Exercise inputs Start Marker
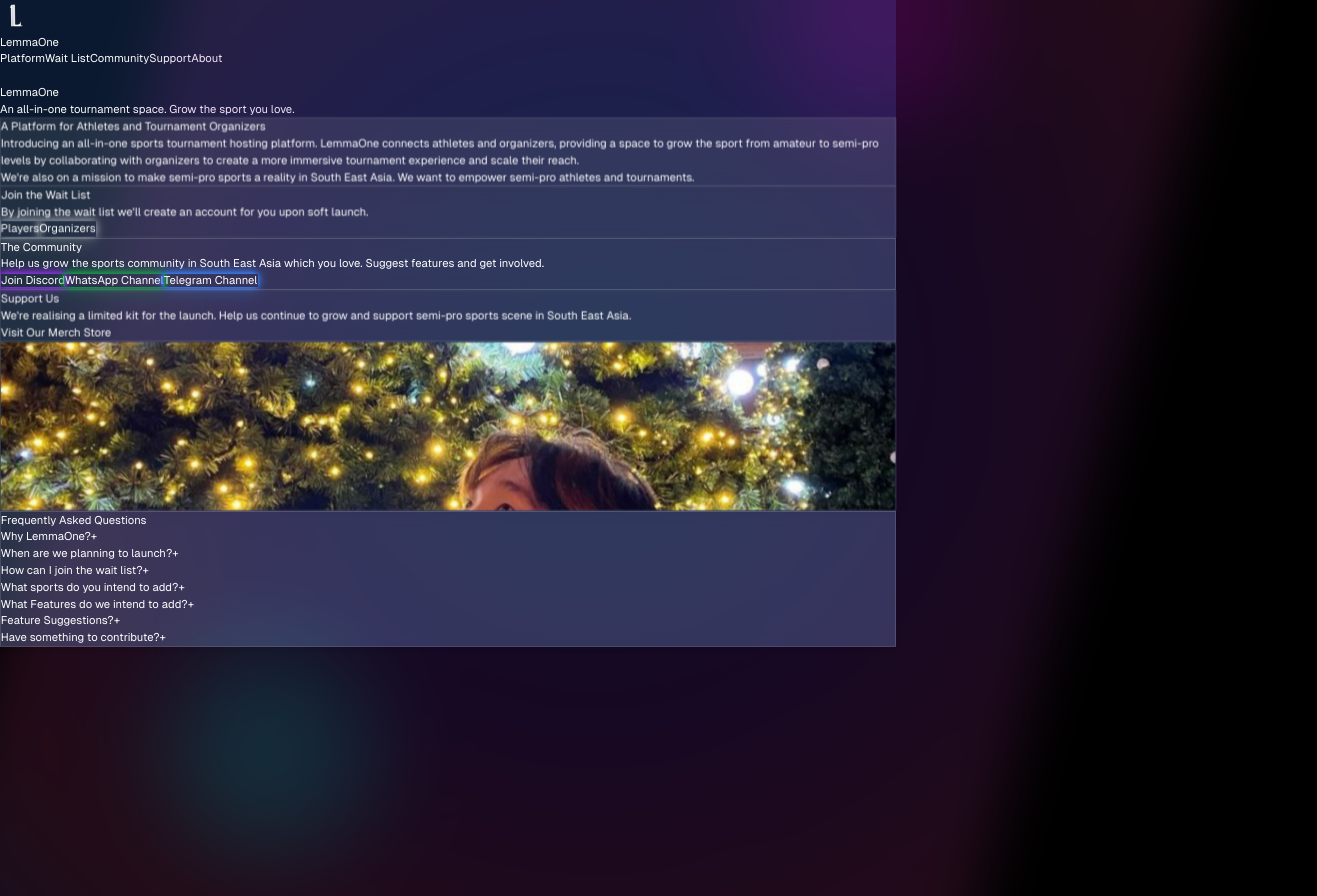
Repository: yao-creative/lemma-one-launch
Page: /
These files come from the project's save history. The page is drawn as it stood at one moment and after the next save; the edit follows.
The browser window is 1280 px wide. The page is 1882 px wide, so the pictures cover 1882 px, including what lies to the right of the window. The pictures show the part of the page from y = 0 to 1280 px (the page is 1952 px tall), at 70% of full size.
Some web fonts or font styles are not loaded; a fallback is used. The project was rebuilt for these pictures with package versions that can differ from the ones it lists, and the page was loaded fresh each time. The framework's server and built-in components were replaced by stand-ins that run in the browser. Also part of the build but not shown: next.config.js, next.config.mjs, app/components/WaitListForm.tsx.

Above is the page before, as saved 2024-09-28 15:32:54.

### app/layout.tsx
import type { Metadata } from "next";
import localFont from "next/font/local";
import "./globals.css";

const geistSans = localFont({
  src: "./fonts/GeistVF.woff",
  variable: "--font-geist-sans",
  weight: "100 900",
});

const geistMono = localFont({
  src: "./fonts/GeistMonoVF.woff",
  variable: "--font-geist-mono",
  weight: "100 900",
});

const nikeFont = localFont({
  src: "./fonts/Futura-Condensed-Extra-Bold.otf",
  variable: "--font-nike",
});

export const metadata: Metadata = {
  title: "LemmaOne",
  description: "A space for semi-pro athletes. Growing the sport we love.",
};

export default function RootLayout({
  children,
}: Readonly<{
  children: React.ReactNode;
}>) {
  return (
    <html lang="en">
      <body
        className={`${geistSans.variable} ${geistMono.variable} ${nikeFont.variable} antialiased`}
      >
        {children}
      </body>
    </html>
  );
}

### app/globals.css
@tailwind base;
@tailwind components;
@tailwind utilities;

:root {
  --background: #000000;
  --foreground: #ffffff;
  --dark-blue: #0a192f;
}

@media (prefers-color-scheme: dark) {
  :root {
    --background: #0a0a0a;
    --foreground: #ededed;
  }
}

body {
  color: var(--foreground);
  background: var(--background);
  font-family: var(--font-geist-sans), Arial, sans-serif;
}

@layer utilities {
  .text-balance {
    text-wrap: balance;
  }
}

@keyframes pulse-subtle {
  0%, 100% {
    opacity: 1;
  }
  50% {
    opacity: 0.8;
  }
}

.animate-pulse-subtle {
  animation: pulse-subtle 2s cubic-bezier(0.4, 0, 0.6, 1) infinite;
}

.glow-button {
  box-shadow: 0 0 10px rgba(255, 255, 255, 0.5), 0 0 20px rgba(255, 255, 255, 0.3), 0 0 30px rgba(255, 255, 255, 0.1);
  transition: all 0.3s ease;
}

.glow-button:hover {
  box-shadow: 0 0 15px rgba(255, 255, 255, 0.7), 0 0 25px rgba(255, 255, 255, 0.5), 0 0 35px rgba(255, 255, 255, 0.3);
}

.neon-button {
  box-shadow: 0 0 10px #9333ea, 0 0 20px #9333ea, 0 0 30px #9333ea;
  animation: neon-glow 1.5s ease-in-out infinite alternate;
}

@keyframes neon-glow {
  from {
    box-shadow: 0 0 5px #9333ea, 0 0 20px #9333ea, 0 0 30px #9333ea;
  }
  to {
    box-shadow: 0 0 10px #9333ea, 0 0 30px #9333ea, 0 0 40px #9333ea;
  }
}

@keyframes pulse {
  0%, 100% {
    opacity: 1;
  }
  50% {
    opacity: 0.5;
  }
}

.animate-pulse {
  animation: pulse 2s cubic-bezier(0.4, 0, 0.6, 1) infinite;
}

.bg-darkBlue {
  background-color: var(--dark-blue);
}

.glassmorphism-bg {
  position: absolute;
  inset: -50%;
  background: radial-gradient(
    circle,
    rgba(65, 105, 225, 0.3) 0%,
    rgba(147, 51, 234, 0.3) 33%,
    rgba(236, 72, 153, 0.3) 66%,
    rgba(59, 130, 246, 0.3) 100%
  );
  filter: blur(40px);
  opacity: 0.5;
  animation: move 20s linear infinite;
}

/* Add neon blobs */
.glassmorphism-bg::before,
.glassmorphism-bg::after {
  content: '';
  position: absolute;
  width: 300px;
  height: 300px;
  border-radius: 50%;
  filter: blur(60px);
}

.glassmorphism-bg::before {
  background: rgba(255, 0, 255, 0.3);
  top: 20%;
  left: 20%;
  animation: float 10s ease-in-out infinite;
}

.glassmorphism-bg::after {
  background: rgba(0, 255, 255, 0.3);
  bottom: 20%;
  right: 20%;
  animation: float 12s ease-in-out infinite reverse;
}

@keyframes float {
  0%, 100% { transform: translate(0, 0); }
  50% { transform: translate(30px, 30px); }
}

@keyframes move {
  0% {
    transform: translate(0, 0) rotate(0deg);
  }
  25% {
    transform: translate(10%, 10%) rotate(90deg);
  }
  50% {
    transform: translate(0, 20%) rotate(180deg);
  }
  75% {
    transform: translate(-10%, 10%) rotate(270deg);
  }
  100% {
    transform: translate(0, 0) rotate(360deg);
  }
}

section {
  background-color: rgba(255, 255, 255, 0.1);
  backdrop-filter: blur(10px);
  border: 1px solid rgba(255, 255, 255, 0.2);
  box-shadow: 0 4px 6px rgba(0, 0, 0, 0.1);
}

.section-glass {
  background-color: rgba(255, 255, 255, 0.1);
  backdrop-filter: blur(10px);
  border: 1px solid rgba(255, 255, 255, 0.2);
  box-shadow: 0 4px 6px rgba(0, 0, 0, 0.1);
}

.title-section {
  background: none;
  backdrop-filter: none;
  border: none;
  box-shadow: none;
}

select[multiple] {
  height: auto;
  min-height: 100px;
}

select[multiple] option {
  padding: 0.5rem;
  margin-bottom: 0.25rem;
  border-radius: 0.25rem;
  background-color: rgba(255, 255, 255, 0.1);
  transition: background-color 0.2s;
}

select[multiple] option:checked {
  background-color: rgba(255, 255, 255, 0.3);
}

.neon-button-purple {
  box-shadow: 0 0 5px #9333ea, 0 0 10px #9333ea, 0 0 15px #9333ea;
  animation: neon-glow-purple 1.5s ease-in-out infinite alternate;
}

@keyframes neon-glow-purple {
  from {
    box-shadow: 0 0 5px #9333ea, 0 0 10px #9333ea, 0 0 15px #9333ea;
  }
  to {
    box-shadow: 0 0 10px #9333ea, 0 0 15px #9333ea, 0 0 20px #9333ea;
  }
}

.neon-button-green {
  box-shadow: 0 0 5px #16a34a, 0 0 10px #16a34a, 0 0 15px #16a34a;
  animation: neon-glow-green 1.5s ease-in-out infinite alternate;
}

@keyframes neon-glow-green {
  from {
    box-shadow: 0 0 5px #16a34a, 0 0 10px #16a34a, 0 0 15px #16a34a;
  }
  to {
    box-shadow: 0 0 10px #16a34a, 0 0 15px #16a34a, 0 0 20px #16a34a;
  }
}

.neon-button-blue {
  box-shadow: 0 0 5px #3b82f6, 0 0 10px #3b82f6, 0 0 15px #3b82f6;
  animation: neon-glow-blue 1.5s ease-in-out infinite alternate;
}

@keyframes neon-glow-blue {
  from {
    box-shadow: 0 0 5px #3b82f6, 0 0 10px #3b82f6, 0 0 15px #3b82f6;
  }
  to {
    box-shadow: 0 0 10px #3b82f6, 0 0 15px #3b82f6, 0 0 20px #3b82f6;
  }
}

### app/lib/auth.ts
import { auth, db } from './firebase';
import { signInWithPopup, GoogleAuthProvider, FacebookAuthProvider, PhoneAuthProvider, signInWithPhoneNumber, ApplicationVerifier } from 'firebase/auth';
import { doc, setDoc } from 'firebase/firestore';

export async function signUpWithGoogle(formData: any) {
  const provider = new GoogleAuthProvider();
  try {
    const result = await signInWithPopup(auth, provider);
    await setDoc(doc(db, 'users', result.user.uid), {
      ...formData,
      email: result.user.email,
      authProvider: 'google',
    });
    return result.user;
  } catch (error) {
    console.error('Error signing up with Google:', error);
    throw error;
  }
}

export async function signUpWithFacebook(formData: any) {
  const provider = new FacebookAuthProvider();
  try {
    const result = await signInWithPopup(auth, provider);
    await setDoc(doc(db, 'users', result.user.uid), {
      ...formData,
      email: result.user.email,
      authProvider: 'facebook',
    });
    return result.user;
  } catch (error) {
    console.error('Error signing up with Facebook:', error);
    throw error;
  }
}

export async function signUpWithPhone(phoneNumber: string, appVerifier: ApplicationVerifier, formData: any) {
  try {
    const confirmationResult = await signInWithPhoneNumber(auth, phoneNumber, appVerifier);
    // You'll need to implement a way to get the verification code from the user
    // For this example, we'll assume you have a way to get the code
    const verificationCode = await getVerificationCodeFromUser();
    const result = await confirmationResult.confirm(verificationCode);
    await setDoc(doc(db, 'users', result.user.uid), {
      ...formData,
      phoneNumber: result.user.phoneNumber,
      authProvider: 'phone',
    });
    return result.user;
  } catch (error) {
    console.error('Error signing up with phone:', error);
    throw error;
  }
}

// This function is a placeholder. You'll need to implement this based on your UI.
async function getVerificationCodeFromUser(): Promise<string> {
  // Implement your logic to get the verification code from the user
  return '123456'; // This is just a placeholder
}

### app/components/FAQSection.tsx
import React, { useState } from 'react';

interface FAQ {
  question: string;
  answer: string | JSX.Element;
}

interface FAQSectionProps {
  faqs: FAQ[];
}

const FAQSection: React.FC<FAQSectionProps> = ({ faqs }) => {
  const [openFAQ, setOpenFAQ] = useState<number | null>(null);

  const toggleFAQ = (index: number) => {
    setOpenFAQ(openFAQ === index ? null : index);
  };

  return (
    <section className="text-center flex flex-col items-center justify-center w-full max-w-4xl section-glass rounded-3xl p-8 my-16">
      <h3 className="text-2xl md:text-3xl font-semibold font-nike mb-8">Frequently Asked Questions</h3>
      <div className="w-full max-w-2xl">
        {faqs.map((faq, index) => (
          <div key={index} className="mb-4">
            <button
              className="flex justify-between items-center w-full text-left px-4 py-2 bg-gray-800 hover:bg-gray-700 transition-colors duration-300 rounded-lg"
              onClick={() => toggleFAQ(index)}
            >
              <span className="text-lg font-semibold">{faq.question}</span>
              <span className="text-2xl">{openFAQ === index ? '−' : '+'}</span>
            </button>
            {openFAQ === index && (
              <div className="mt-2 px-4 py-2 bg-gray-900 rounded-lg">
                <p className="text-base">{faq.answer}</p>
              </div>
            )}
          </div>
        ))}
      </div>
    </section>
  );
};

export default FAQSection;

### app/components/AboutSection.tsx
import React from 'react';
import Image from 'next/image';

const AboutSection: React.FC = () => {
  return (
    <section className="text-center flex flex-col items-center justify-center w-full max-w-4xl section-glass rounded-3xl p-8 my-16">
      <h3 className="text-2xl md:text-3xl font-semibold font-nike mb-4">About Us</h3>
      <p className="text-base md:text-lg max-w-2xl mb-8">
        In South East Asia, relative to the size of the population, especially that of the youth, and the fanbase for sports, there is a huge gap in both federation funding and professional funding for sports. LemmaOne is put together by a team of passionate athletes who want to build a community and a possibility for the next generation to realize their dreams in competitive sports.
      </p>
      <div className="flex flex-col items-center w-full">
        <h3 className="text-xl font-semibold mb-4 text-center">Yao</h3>
        <div className="flex flex-col md:flex-row items-center md:items-start gap-4">
          <div className="relative w-28 h-28 flex-shrink-0 mb-4 md:mb-0">
            <Image
              src="/about/profile.jpg"
              alt="Yao"
              layout="fill"
              objectFit="cover"
              className="rounded-full"
            />
          </div>
          <p className="text-sm opacity-70 text-center md:text-left md:pr-4 max-w-prose">
            Hi my name is Yao. I've been playing volleyball competitively since I was 14. I've competed in the largest national tournament when I was 17. After that, the notion of going pro for sports was almost non-existent in my country. I took a gamble and went abroad for a gap year. I ended up majoring in mathematics and computer science in university and, five years later, I'm back in this corner of the world to build things.
          </p>
        </div>
        <div className="flex flex-row items-center justify-center mt-4">
          <a href="https://www.linkedin.com/in/yi-yao-tan-9719301a3/" className="flex items-center mx-2">
            <Image src="/icons/linkedin.svg" alt="LinkedIn" width={24} height={24} className="hover:opacity-80" />
          </a>
          <a href="mailto:yytanwork@gmail.com" className="flex items-center mx-2">
            <Image src="/icons/email.svg" alt="Email" width={24} height={24} className="hover:opacity-80" />
          </a>
        </div>
      </div>
    </section>
  );
};

export default AboutSection;

### app/lib/firebase.ts
import { initializeApp, getApps } from 'firebase/app';
import { getAuth } from 'firebase/auth';
import { getFirestore } from 'firebase/firestore';

const firebaseConfig = {
  apiKey: process.env.NEXT_PUBLIC_FIREBASE_API_KEY,
  authDomain: process.env.NEXT_PUBLIC_FIREBASE_AUTH_DOMAIN,
  projectId: process.env.NEXT_PUBLIC_FIREBASE_PROJECT_ID,
  storageBucket: process.env.NEXT_PUBLIC_FIREBASE_STORAGE_BUCKET,
  messagingSenderId: process.env.NEXT_PUBLIC_FIREBASE_MESSAGING_SENDER_ID,
  appId: process.env.NEXT_PUBLIC_FIREBASE_APP_ID,
  measurementId: process.env.NEXT_PUBLIC_FIREBASE_MEASUREMENT_ID,
};

// Initialize Firebase
let firebase_app = getApps().length === 0 ? initializeApp(firebaseConfig) : getApps()[0];

// Initialize Firebase services
const auth = getAuth(firebase_app);
const db = getFirestore(firebase_app);

export { firebase_app, auth, db };

Loaded but not shown: app/page.tsx (268 lines, source omitted); tailwind.config.js (empty)

After the next save:
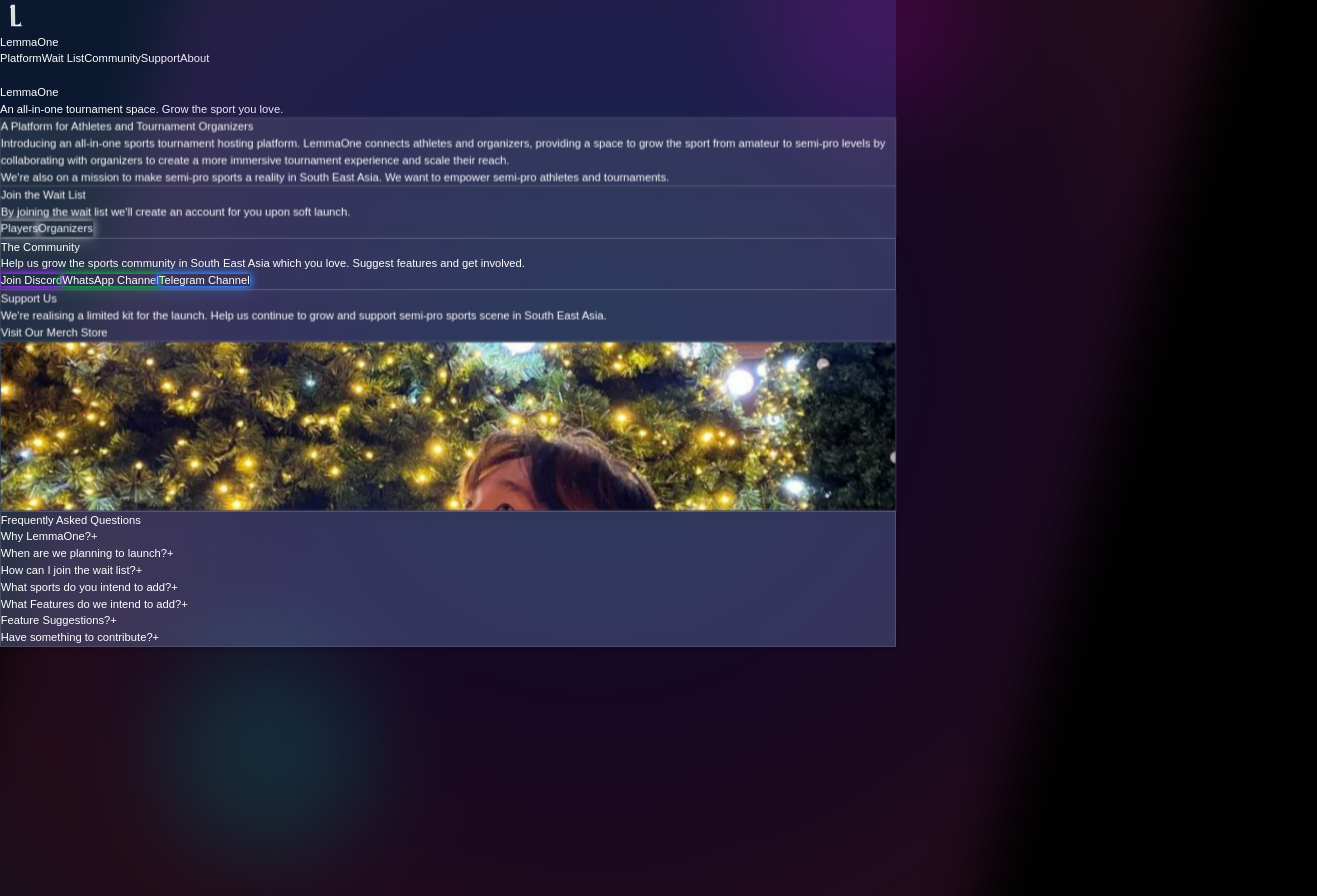
Saved 1 s later.
--- a/app/layout.tsx
+++ b/app/layout.tsx
@@ -3,15 +3,13 @@
 import "./globals.css";
 
 const geistSans = localFont({
-  src: "./fonts/GeistVF.woff",
+  src: "./fonts/GeistVF.woff2",
   variable: "--font-geist-sans",
-  weight: "100 900",
 });
 
 const geistMono = localFont({
-  src: "./fonts/GeistMonoVF.woff",
+  src: "./fonts/GeistMonoVF.woff2",
   variable: "--font-geist-mono",
-  weight: "100 900",
 });
 
 const nikeFont = localFont({
@@ -31,9 +29,7 @@
 }>) {
   return (
     <html lang="en">
-      <body
-        className={`${geistSans.variable} ${geistMono.variable} ${nikeFont.variable} antialiased`}
-      >
+      <body className={`${geistSans.variable} ${geistMono.variable} ${nikeFont.variable} font-sans`}>
         {children}
       </body>
     </html>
Exercise inputs End Marker
What the task requires>
In the records above, find each line with the word "center" and copy it.

Task response>
    <section className="text-center flex flex-col items-center justify-center w-full max-w-4xl section-glass rounded-3xl p-8 my-16">
              className="flex justify-between items-center w-full text-left px-4 py-2 bg-gray-800 hover:bg-gray-700 transition-colors duration-300 rounded-lg"
    <section className="text-center flex flex-col items-center justify-center w-full max-w-4xl section-glass rounded-3xl p-8 my-16">
      <div className="flex flex-col items-center w-full">
        <h3 className="text-xl font-semibold mb-4 text-center">Yao</h3>
        <div className="flex flex-col md:flex-row items-center md:items-start gap-4">
          <p className="text-sm opacity-70 text-center md:text-left md:pr-4 max-w-prose">
        <div className="flex flex-row items-center justify-center mt-4">
          <a href="https://www.linkedin.com/in/yi-yao-tan-9719301a3/" className="flex items-center mx-2">
          <a href="mailto:yytanwork@gmail.com" className="flex items-center mx-2">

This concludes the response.